A previous study showed that the Clear Horizons guide,2 targeted to the special quitting needs and barriers of older adults, was more effective than a generic quitting guide, and that brief phone calls offering individualised advice further improved the efficacy of the guide.3 Since tailored mailings represent a potentially lower cost tailoring strategy than proactive phone counselling, the aim of this study was to evaluate the efficacy of the Clear Horizons guide paired with the same kind of personalised advice delivered through individually tailored computer generated quitting letters.

To test the efficacy of this combined targeted and tailored intervention, 470 smokers aged 65 years and older who filled a transdermal nicotine prescription through Pennsylvania Pharmaceutical Assistance Contract for the Elderly were randomly assigned to receive either usual care (a fact sheet on patch assisted quitting) or a copy of the tailored Clear Horizons guide for older smokers and a series of seven personalised computer generated mailings. Tailored messages were based on past research identifying the factors associated with general quitting success and with patch assisted quitting among older smokers.4 5 Verbal consent for this study was obtained at the time of a baseline interview. Only 4% of eligible subjects declined. The first mailing was sent out an average of 10 days after subjects filled their prescriptions; the remainder were mailed over a six month period. Both the messages and graphics in these mailings were tailored.
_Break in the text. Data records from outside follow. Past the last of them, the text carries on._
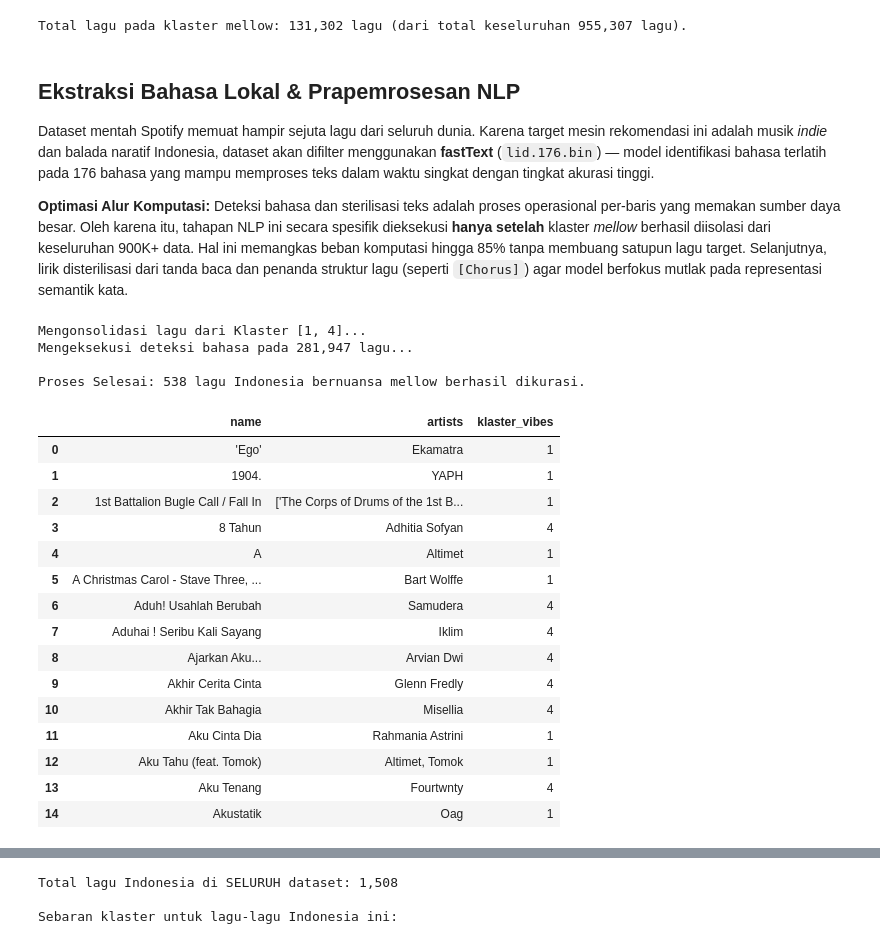
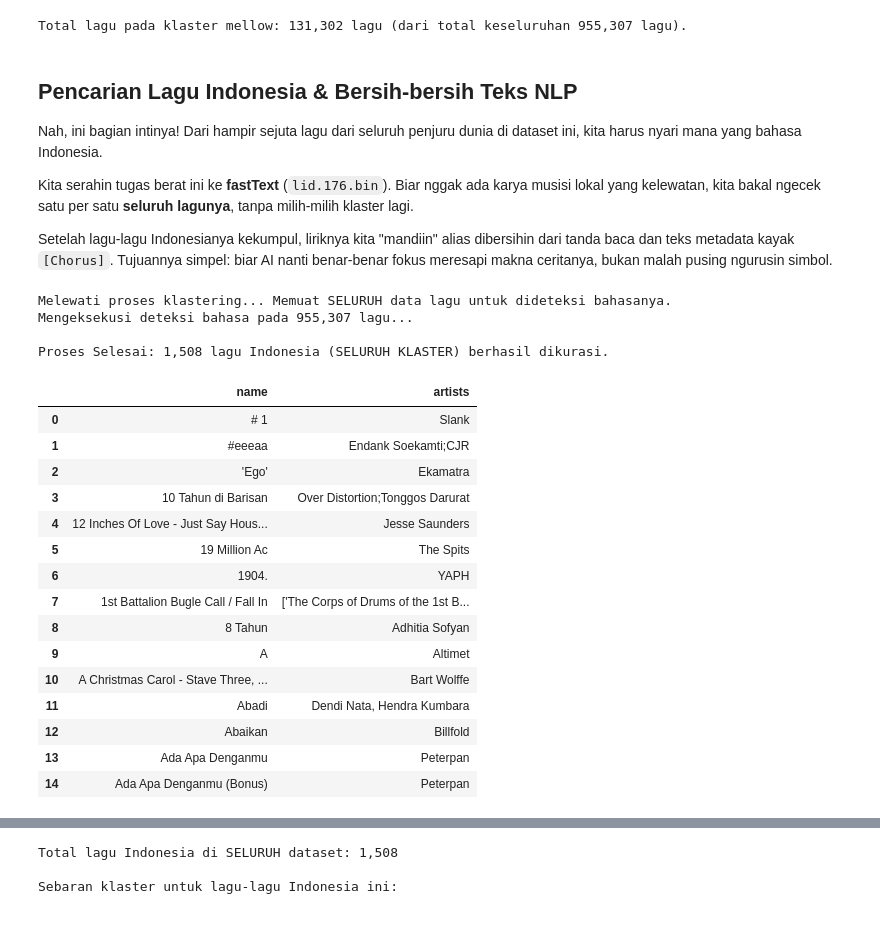
Before and after one commit to noorafaelhakimfaudka-droid/NadaFana, a Jupyter notebook: NadaFana.ipynb, the cells around one changed output, grey strips where cells are left out. Saved outputs shown, nothing was run; the diff lists cells and outputs as text; code cells hidden in the pictures.

```diff
--- a/NadaFana.ipynb
+++ b/NadaFana.ipynb
@@ -225,10 +209,12 @@ Klaster bernuansa 'mellow' berhasil dideteksi otomatis pada: Klaster 4
 | 4 | 0.234911 | 0.73858 | 0.295141 | 0.41358 |
 Total lagu pada klaster mellow: 131,302 lagu (dari total keseluruhan 955,307 lagu).
 # %% [markdown]
-## Ekstraksi Bahasa Lokal & Prapemrosesan NLP
-Dataset mentah Spotify memuat hampir sejuta lagu dari seluruh dunia. Karena target mesin rekomendasi ini adalah musik *indie* dan balada naratif Indonesia, dataset akan difilter menggunakan **fastText** (`lid.176.bin`) — model identifikasi bahasa terlatih pada 176 bahasa yang mampu memproses teks dalam waktu singkat dengan tingkat akurasi tinggi.
+## Pencarian Lagu Indonesia & Bersih-bersih Teks NLP
+Nah, ini bagian intinya! Dari hampir sejuta lagu dari seluruh penjuru dunia di dataset ini, kita harus nyari mana yang bahasa Indonesia.
 
-**Optimasi Alur Komputasi:** Deteksi bahasa dan sterilisasi teks adalah proses operasional per-baris yang memakan sumber daya besar. Oleh karena itu, tahapan NLP ini secara spesifik dieksekusi **hanya setelah** klaster *mellow* berhasil diisolasi dari keseluruhan 900K+ data. Hal ini memangkas beban komputasi hingga 85% tanpa membuang satupun lagu target. Selanjutnya, lirik disterilisasi dari tanda baca dan penanda struktur lagu (seperti `[Chorus]`) agar model berfokus mutlak pada representasi semantik kata.
+Kita serahin tugas berat ini ke **fastText** (`lid.176.bin`). Biar nggak ada karya musisi lokal yang kelewatan, kita bakal ngecek satu per satu **seluruh lagunya**, tanpa milih-milih klaster lagi.
+
+Setelah lagu-lagu Indonesianya kekumpul, liriknya kita "mandiin" alias dibersihin dari tanda baca dan teks metadata kayak `[Chorus]`. Tujuannya simpel: biar AI nanti benar-benar fokus meresapi makna ceritanya, bukan malah pusing ngurusin simbol.
 # %%
 import re
 import os
@@ -264,59 +250,57 @@ def deteksi_bahasa_robust(teks):
     except:
         pass
 
     # Fallback tetap dicek meski fastText "yakin" salah — bukan cuma saat error
     kata_kunci_indo = {'yang','aku','kamu','dan','dengan','bisa','tidak','kau','akan','untuk','mereka','tak','ku','mu','ini','itu','kita'}
     kata_lirik = set(t_bersih.split()[:80])
     if len(kata_lirik.intersection(kata_kunci_indo)) >= 3:
         return 'id'
 
     return 'other'
 
 def bersihkan_lirik(teks):
     # Membersihkan lirik dari karakter spesial untuk persiapan Sentence Embeddings
     t = str(teks).lower()
     t = re.sub(r'\[.*?\]|\(.*?\)', ' ', t)
     t = re.sub(r'[^a-zàâçéèêëîïôûùüÿñæœ\s]', ' ', t)
     return ' '.join(t.split())
 
-# Menggabungkan klaster yang memiliki kedekatan nuansa (misal: Mellow Pop dan Balada Akustik)
-klaster_target = [1, 4]
-print(f"Mengonsolidasi lagu dari Klaster {klaster_target}...")
-df_mellow_gabungan = df_valid[df_valid['klaster_vibes'].isin(klaster_target)].copy()
-df_mellow_gabungan.reset_index(drop=True, inplace=True)
+# Menggunakan seluruh dataset tanpa mengandalkan filter klaster
+print("Melewati proses klastering... Memuat SELURUH data lagu untuk dideteksi bahasanya.")
+df_semua_lagu = df_valid.copy()
 
-print(f"Mengeksekusi deteksi bahasa pada {df_mellow_gabungan.shape[0]:,} lagu...")
-df_mellow_gabungan['bahasa'] = df_mellow_gabungan['lyrics'].apply(deteksi_bahasa_robust)
+print(f"Mengeksekusi deteksi bahasa pada {df_semua_lagu.shape[0]:,} lagu...")
+df_semua_lagu['bahasa'] = df_semua_lagu['lyrics'].apply(deteksi_bahasa_robust)
 
 # Filtrasi akhir khusus lagu berbahasa Indonesia
-df_indo = df_mellow_gabungan[df_mellow_gabungan['bahasa'] == 'id'].copy()
+df_indo = df_semua_lagu[df_semua_lagu['bahasa'] == 'id'].copy()
 df_indo['lirik_clean'] = df_indo['lyrics'].apply(bersihkan_lirik)
 df_indo['lirik_clean'] = df_indo['lirik_clean'].fillna('')
 df_indo = df_indo[df_indo['lirik_clean'].str.len() > 20]
 df_indo['lirik_bersih'] = df_indo['lirik_clean']
 df_indo.reset_index(drop=True, inplace=True)
 
-print(f"\nProses Selesai: {df_indo.shape[0]:,} lagu Indonesia bernuansa mellow berhasil dikurasi.")
+print(f"\nProses Selesai: {df_indo.shape[0]:,} lagu Indonesia (SELURUH KLASTER) berhasil dikurasi.")
 if df_indo.shape[0] > 0:
-    display(df_indo[['name', 'artists', 'klaster_vibes']].head(15))
+    display(df_indo[['name', 'artists']].head(15))
 # %% [output]
-Mengonsolidasi lagu dari Klaster [1, 4]...
-Mengeksekusi deteksi bahasa pada 281,947 lagu...
+Melewati proses klastering... Memuat SELURUH data lagu untuk dideteksi bahasanya.
+Mengeksekusi deteksi bahasa pada 955,307 lagu...
 
-Proses Selesai: 538 lagu Indonesia bernuansa mellow berhasil dikurasi.
+Proses Selesai: 1,508 lagu Indonesia (SELURUH KLASTER) berhasil dikurasi.
-|  | name | artists | klaster_vibes |
-| 0 | 'Ego' | Ekamatra | 1 |
-| 1 | 1904. | YAPH | 1 |
-| 2 | 1st Battalion Bugle Call / Fall In | ['The Corps of Drums of the 1st B... | 1 |
-| 3 | 8 Tahun | Adhitia Sofyan | 4 |
-| 4 | A | Altimet | 1 |
-| 5 | A Christmas Carol - Stave Three, ... | Bart Wolffe | 1 |
-| 6 | Aduh! Usahlah Berubah | Samudera | 4 |
-| 7 | Aduhai ! Seribu Kali Sayang | Iklim | 4 |
-| 8 | Ajarkan Aku... | Arvian Dwi | 4 |
-| 9 | Akhir Cerita Cinta | Glenn Fredly | 4 |
-| 10 | Akhir Tak Bahagia | Misellia | 4 |
-| 11 | Aku Cinta Dia | Rahmania Astrini | 1 |
-| 12 | Aku Tahu (feat. Tomok) | Altimet, Tomok | 1 |
-| 13 | Aku Tenang | Fourtwnty | 4 |
-| 14 | Akustatik | Oag | 1 |
+|  | name | artists |
+| 0 | # 1 | Slank |
+| 1 | #eeeaa | Endank Soekamti;CJR |
+| 2 | 'Ego' | Ekamatra |
+| 3 | 10 Tahun di Barisan | Over Distortion;Tonggos Darurat |
+| 4 | 12 Inches Of Love - Just Say Hous... | Jesse Saunders |
+| 5 | 19 Million Ac | The Spits |
+| 6 | 1904. | YAPH |
+| 7 | 1st Battalion Bugle Call / Fall In | ['The Corps of Drums of the 1st B... |
+| 8 | 8 Tahun | Adhitia Sofyan |
+| 9 | A | Altimet |
+| 10 | A Christmas Carol - Stave Three, ... | Bart Wolffe |
+| 11 | Abadi | Dendi Nata, Hendra Kumbara |
+| 12 | Abaikan | Billfold |
+| 13 | Ada Apa Denganmu | Peterpan |
+| 14 | Ada Apa Denganmu (Bonus) | Peterpan |
```
Also changed, not shown: parts of 12 cells of this notebook, 5 other files.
Subjects were mostly female, white, and had not completed high school. With a mean age of 72 years, they had smoked on average for over half a century. They currently smoked a mean of 22 cigarettes a day, and 75% said they smoked within 30 minutes of awakening—a sign of high nicotine addiction.

Follow up phone interviews were conducted at six and 12 months post-baseline. Six month follow up (86% response rate) showed that the treatment group subjects were more likely than control group subjects to make at least one serious quit attempt (93%v 84%) and to report seven day point prevalence abstinence (40% v 33%) (p < 0.05). About half of the treatment subjects said they had read all or most of the guide and the mailings. At 12 months (78% response rate), subjects in the tailored treatment group still reported significantly more quit attempts (88% v82%; p < 0.05), but group differences in quit rates were no longer significant (33% v 31%). This may reflect a weakening in the effect of the mailings sent during the first six months. Analyses are now underway examining quit rates for treatment group subjects who did and did not read the targeted and tailored self help materials, predicting stronger treatment effects for those who did. Results show promise for integrating computer tailored messages into the treatment of older adult smokers.


This research was supported by NHLBI grant #RO 1-HL-S0489.